According to contractor Shimizu Corporation, the new headquarters it opened in Tokyo open this week stands as the world’s most emission-free building.
With no clear certification standard for zero-energy buildings, however, it is hard to verify the claim. What is clear is that there are a number of highly energy efficient and CO2-reducing features that are not common in traditional large buildings.
One such technology is an air conditioning system that makes use of radiant heat. Water hoses run under ceiling boards like capillary vessels. By controlling the temperature of the water circulating in the hoses, the temperature of the ceiling board surface is controlled. As a result, a surface temperature of about 20 degrees absorbs the heat of people working in the office through a radiant effect. This system can reduce CO2 emissions by 30 per cent compared to conventional air conditioning systems.

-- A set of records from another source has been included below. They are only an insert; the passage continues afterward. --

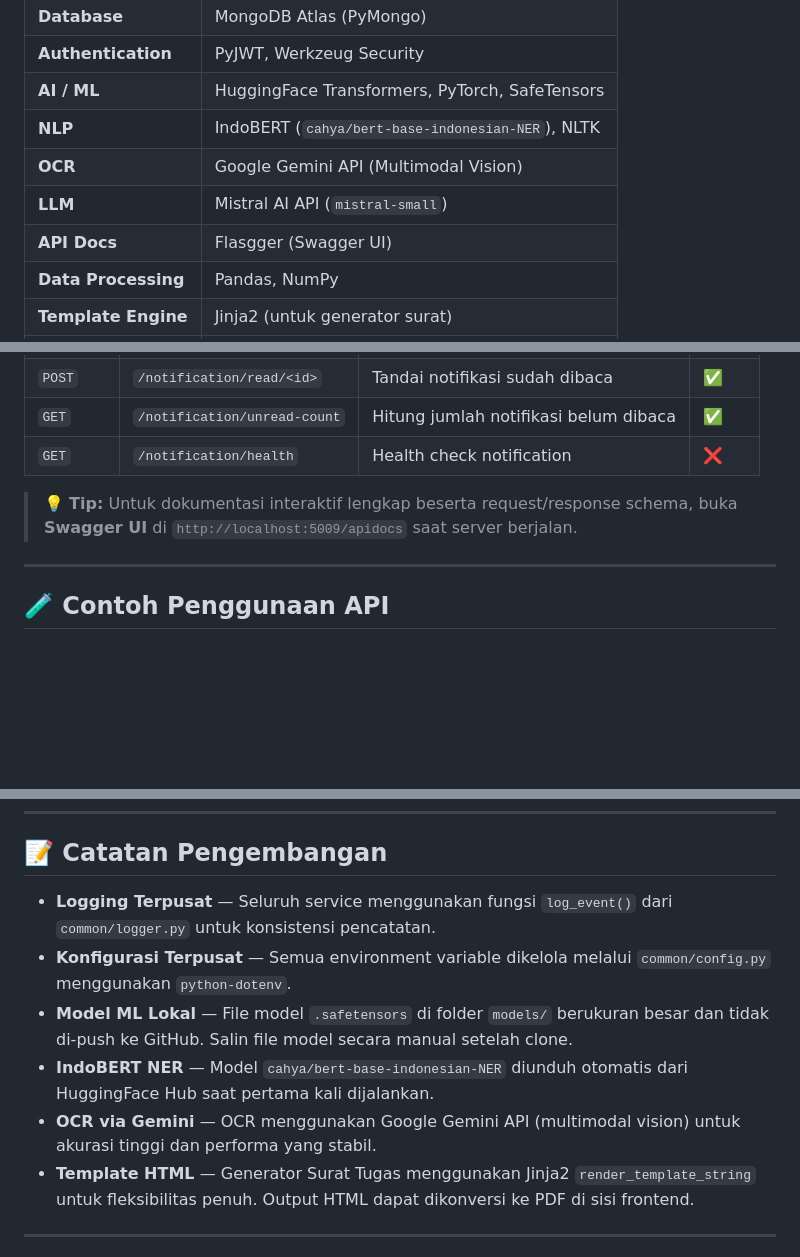
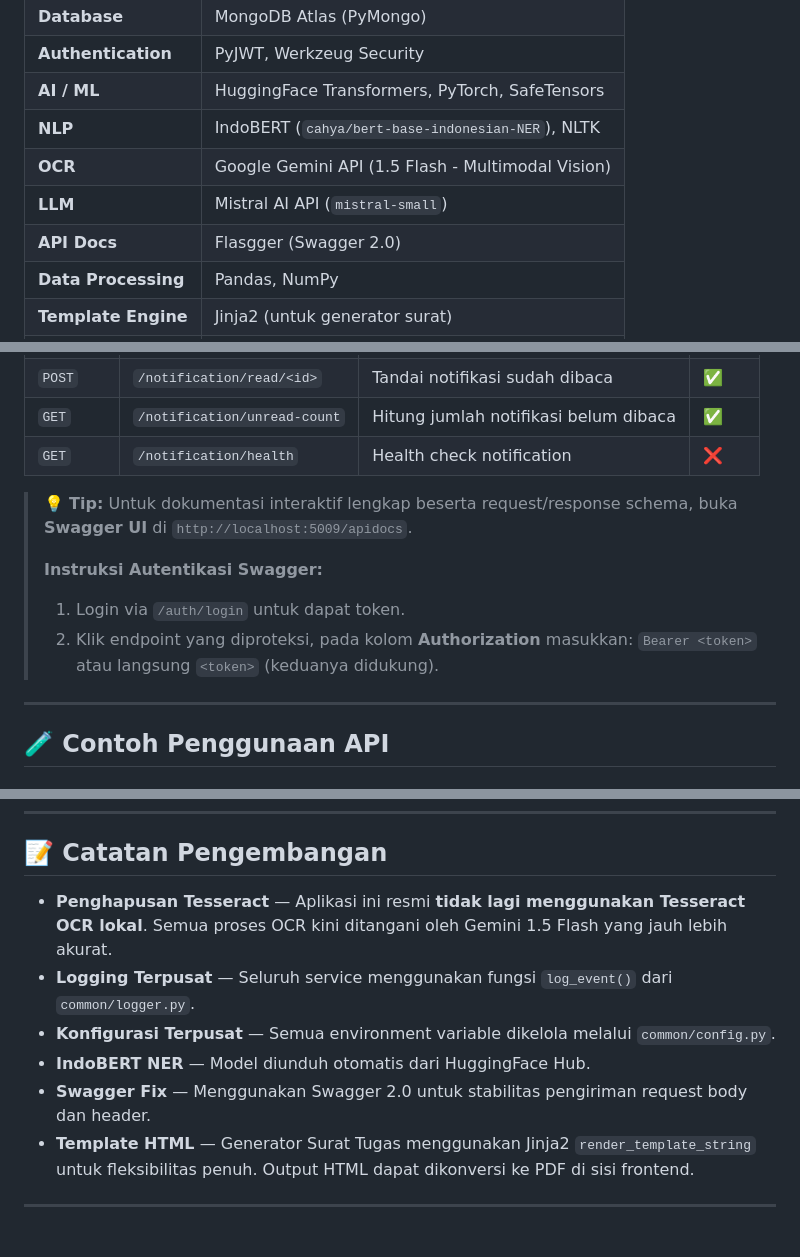
Before and after one commit to bimaaryasatya/ambanotes-engine, a Markdown page: README.md, 3 parts joined by grey strips. GitHub-like rendering; blank space fills up the shorter version.

Commit message:
docs: update README with project documentation and setup instructions

```diff
--- a/README.md
+++ b/README.md
@@ -108,9 +108,9 @@ Aplikasi ini menggunakan pola **API Gateway** dengan **Flask Blueprints**, di ma
 | **Authentication** | PyJWT, Werkzeug Security |
 | **AI / ML** | HuggingFace Transformers, PyTorch, SafeTensors |
 | **NLP** | IndoBERT (`cahya/bert-base-indonesian-NER`), NLTK |
-| **OCR** | Google Gemini API (Multimodal Vision) |
+| **OCR** | Google Gemini API (1.5 Flash - Multimodal Vision) |
 | **LLM** | Mistral AI API (`mistral-small`) |
-| **API Docs** | Flasgger (Swagger UI) |
+| **API Docs** | Flasgger (Swagger 2.0) |
 | **Data Processing** | Pandas, NumPy |
 | **Template Engine** | Jinja2 (untuk generator surat) |
 | **Environment** | python-dotenv |
@@ -406,7 +406,11 @@ Server akan berjalan di:
 | `GET` | `/notification/health` | Health check notification | ❌ |
 
 
-> 💡 **Tip:** Untuk dokumentasi interaktif lengkap beserta request/response schema, buka **Swagger UI** di `http://localhost:5009/apidocs` saat server berjalan.
+> 💡 **Tip:** Untuk dokumentasi interaktif lengkap beserta request/response schema, buka **Swagger UI** di `http://localhost:5009/apidocs`.
+>
+> **Instruksi Autentikasi Swagger:**
+> 1. Login via `/auth/login` untuk dapat token.
+> 2. Klik endpoint yang diproteksi, pada kolom **Authorization** masukkan: `Bearer <token>` atau langsung `<token>` (keduanya didukung).
 
 ---
 
@@ -510,11 +514,11 @@ curl -X POST http://localhost:5009/generator/surat-tugas \
 
 ## 📝 Catatan Pengembangan
 
-- **Logging Terpusat** — Seluruh service menggunakan fungsi `log_event()` dari `common/logger.py` untuk konsistensi pencatatan.
-- **Konfigurasi Terpusat** — Semua environment variable dikelola melalui `common/config.py` menggunakan `python-dotenv`.
-- **Model ML Lokal** — File model `.safetensors` di folder `models/` berukuran besar dan tidak di-push ke GitHub. Salin file model secara manual setelah clone.
-- **IndoBERT NER** — Model `cahya/bert-base-indonesian-NER` diunduh otomatis dari HuggingFace Hub saat pertama kali dijalankan.
-- **OCR via Gemini** — OCR menggunakan Google Gemini API (multimodal vision) untuk akurasi tinggi dan performa yang stabil.
+- **Penghapusan Tesseract** — Aplikasi ini resmi **tidak lagi menggunakan Tesseract OCR lokal**. Semua proses OCR kini ditangani oleh Gemini 1.5 Flash yang jauh lebih akurat.
+- **Logging Terpusat** — Seluruh service menggunakan fungsi `log_event()` dari `common/logger.py`.
+- **Konfigurasi Terpusat** — Semua environment variable dikelola melalui `common/config.py`.
+- **IndoBERT NER** — Model diunduh otomatis dari HuggingFace Hub.
+- **Swagger Fix** — Menggunakan Swagger 2.0 untuk stabilitas pengiriman request body dan header.
 - **Template HTML** — Generator Surat Tugas menggunakan Jinja2 `render_template_string` untuk fleksibilitas penuh. Output HTML dapat dikonversi ke PDF di sisi frontend.
 
 ---
```
Also changed, not shown: other parts of README.md (+1 -1 lines).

The lighting system also makes use of energy-efficient technology. Light-emitting diode (LED) lighting has been fully adopted and is controlled by motion sensors. Energy used for lighting during the day is generated by photovoltaic (PV) panels placed in the outer walls. The PV panels take up about 2,000 square metres and generate 84,000 kwh of power per year.
In addition, window shades have been installed, which angle automatically to follow the path of the sun and optimize natural light into the working space. This is said to reduce CO2 emissions by 90 per cent compared to standard lighting systems.

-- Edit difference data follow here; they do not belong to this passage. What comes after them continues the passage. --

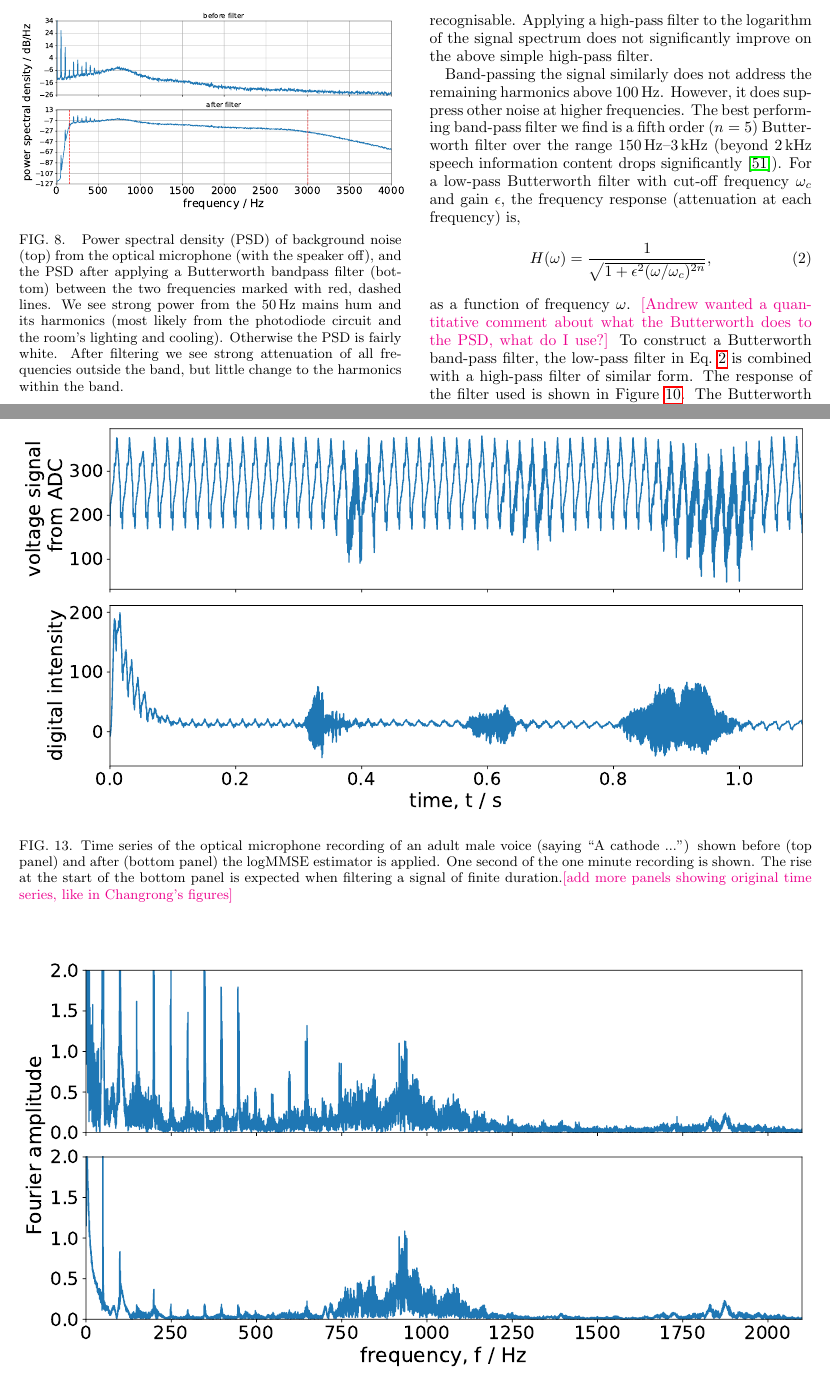
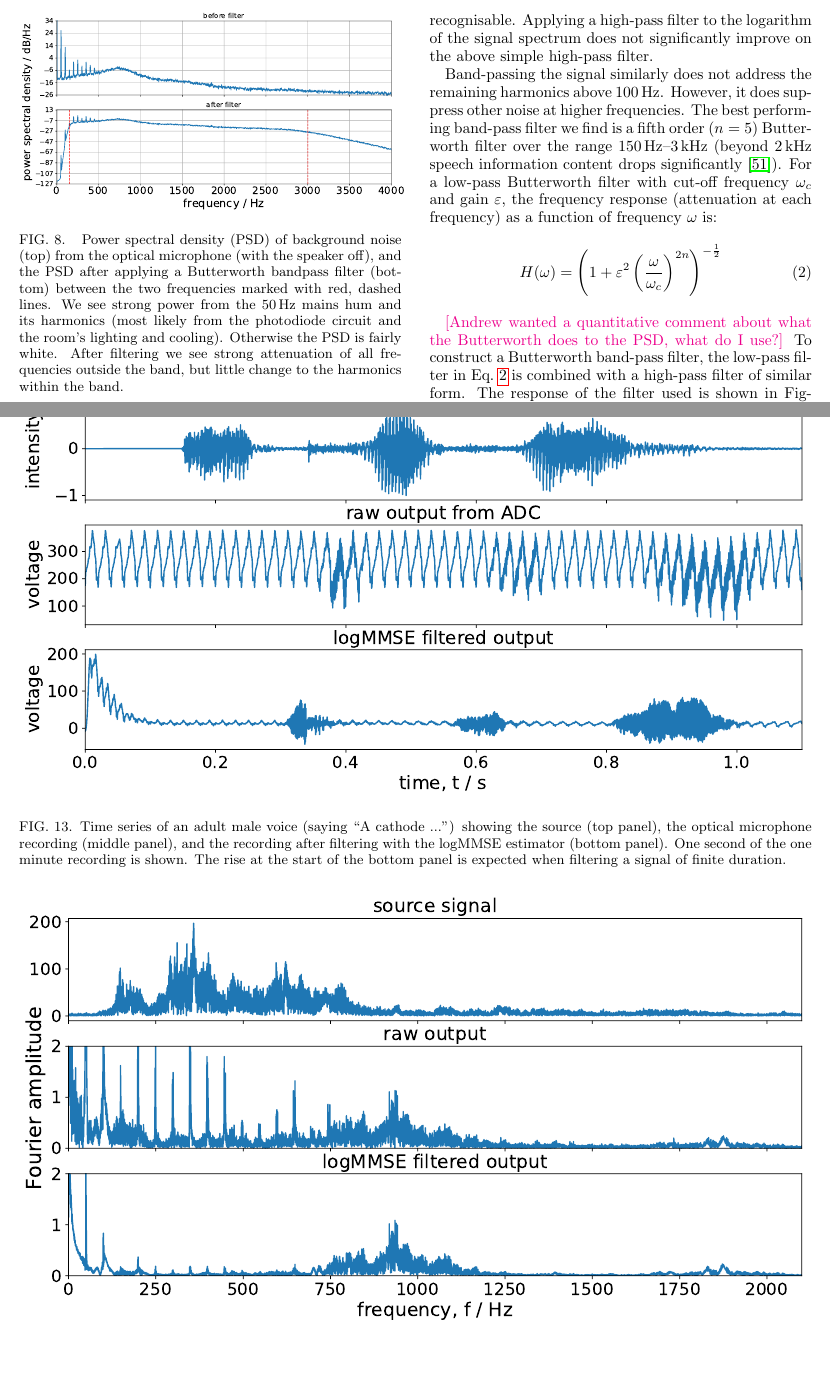
Before and after one commit to daccordeon/gravexplain, a LaTeX paper (paper/paper_main.tex, which reads paper/ifo-complexAudio.tex): two parts of pages 8 and 13 of 18, joined at a grey line, cut so that both start at the same text. Compiled offline with pdfLaTeX.

Commit message:
added source panels

```diff
--- a/paper/ifo-complexAudio.tex
+++ b/paper/ifo-complexAudio.tex
@@ -170,12 +170,12 @@ Applying a high-pass filter to the logarithm of the signal spectrum does not sig
 Band-passing the signal similarly does not address the remaining harmonics above $100\,{\rm Hz}$.
 However, it does suppress other noise at higher frequencies.
 The best performing band-pass filter we find is a fifth order ($n = 5$) Butterworth filter over the range $150\,{\rm Hz}$--$3\,{\rm kHz}$ (beyond $2\,{\rm kHz}$ speech information content drops significantly~\cite{speech_intelligibility}).
-For a low-pass Butterworth filter with cut-off frequency $\omega_c$ and gain $\epsilon$, the frequency response (attenuation at each frequency) is,
+For a low-pass Butterworth filter with cut-off frequency $\omega_c$ and gain $\varepsilon$, the frequency response (attenuation at each frequency) as a function of frequency $\omega$ is:
 \begin{equation}
 \label{eq:butterworth}
-H(\omega) = \frac{1}{\sqrt{1+\epsilon^2 (\omega/\omega_c)^{2n}}},
+H(\omega) = \left(1+\varepsilon^2 \left( \frac{\omega}{\omega_c} \right)^{2n}\right)^{-\frac{1}{2}}
 \end{equation}
-as a function of frequency $\omega$.
+
 \jam{[Andrew wanted a quantitative comment about what the Butterworth does to the PSD, what do I use?]}
 To construct a Butterworth band-pass filter, the low-pass filter in Eq.~\ref{eq:butterworth} is combined with a high-pass filter of similar form.
 The response of the filter used is shown in Figure~\ref{fig:butterworth}.
@@ -258,14 +258,14 @@ Figure~\ref{fig:logMMSE_spectrum} shows the corresponding spectra before (top pa
 Comparing the before and after spectra shows significant attenuation of all mains harmonics as well as a general smoothing of the spectrum.
 
 \begin{figure*}
-	\includegraphics[width=\textwidth]{figures/filter_timeseries_aa_melatos-cropped.pdf}
-	\caption{Time series of the optical microphone recording of an adult male voice (saying ``A cathode ...'') shown before (top panel) and after (bottom panel) the logMMSE estimator is applied. One second of the one minute recording is shown. The rise at the start of the bottom panel is expected when filtering a signal of finite duration.\jam{[add more panels showing original time series, like in Changrong's figures]}}
+	\includegraphics[width=\textwidth]{figures/combined_timeseries_melatos.pdf}
+	\caption{Time series of an adult male voice (saying ``A cathode ...'') showing the source (top panel), the optical microphone recording (middle panel), and the recording after filtering with the logMMSE estimator (bottom panel). One second of the one minute recording is shown. The rise at the start of the bottom panel is expected when filtering a signal of finite duration.}
 	\label{fig:logMMSE_timeseries}
 \end{figure*}
 
 \begin{figure*}
-	\includegraphics[width=\textwidth]{figures/filter_spectrum_aa_melatos-cropped.pdf}
-	\caption{Spectrum of optical microphone recording of the same adult male voice in Fig.~\ref{fig:logMMSE_timeseries} shown before (top panel) and after (bottom panel) the logMMSE estimator is applied. The spectrum shows only a detail of the total frequency domain (there is little activity at higher frequencies) and has truncated peaks at amplitude 2 which otherwise dominate the plot.}
+	\includegraphics[width=\textwidth]{figures/combined_spectrum_melatos.pdf}
+	\caption{Spectrum of optical microphone recording of the same adult male voice in Fig.~\ref{fig:logMMSE_timeseries} showing the source (top panel), the optical microphone recording (middle panel), and the recording after filtering with the logMMSE estimator (bottom panel). The spectrum shows only a detail of the total frequency domain (there is little activity at higher frequencies) and has truncated peaks at amplitude 2 which otherwise dominate the plot.}
 	\label{fig:logMMSE_spectrum}
 \end{figure*}
 
```
Also changed, not shown: paper/figures/combined_spectrum_melatos.pdf (added), paper/figures/combined_timeseries_melatos.pdf (added), paper/figures/filter_spectrum_aa_melatos-cropped.pdf (deleted), paper/figures/filter_timeseries_aa_melatos-cropped.pdf (deleted), 1 other file.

The overall result is that the building emits only 38 kg/m2 of CO2 per year, 62 per cent less than the average Tokyo building.
Shimizu is aiming to reduce emissions even further and have set a target to reduce CO2 emissions by 70 per cent through fine tuning of air conditioning and lighting facilities as well as adopting further energy saving systems by the end of 2015. Finally, the company plans to offset the remaining emissions by creating emission rights to realise a Zero Emission Building (ZEB).
In a marketing statement, Shimizu said the building’s environmentally-friendly measures are “sure to increase the demand for construction of buildings like the new Shimizu Headquarters.”
With zero-energy buildings still an emerging area and only a small piece of the total global building industry, Shimizu’s claims may be somewhat optimistic with respect to the current market. Time will tell whether their building is as emission-free as they say, and whether that helps usher in a new generation of zero-emission buildings.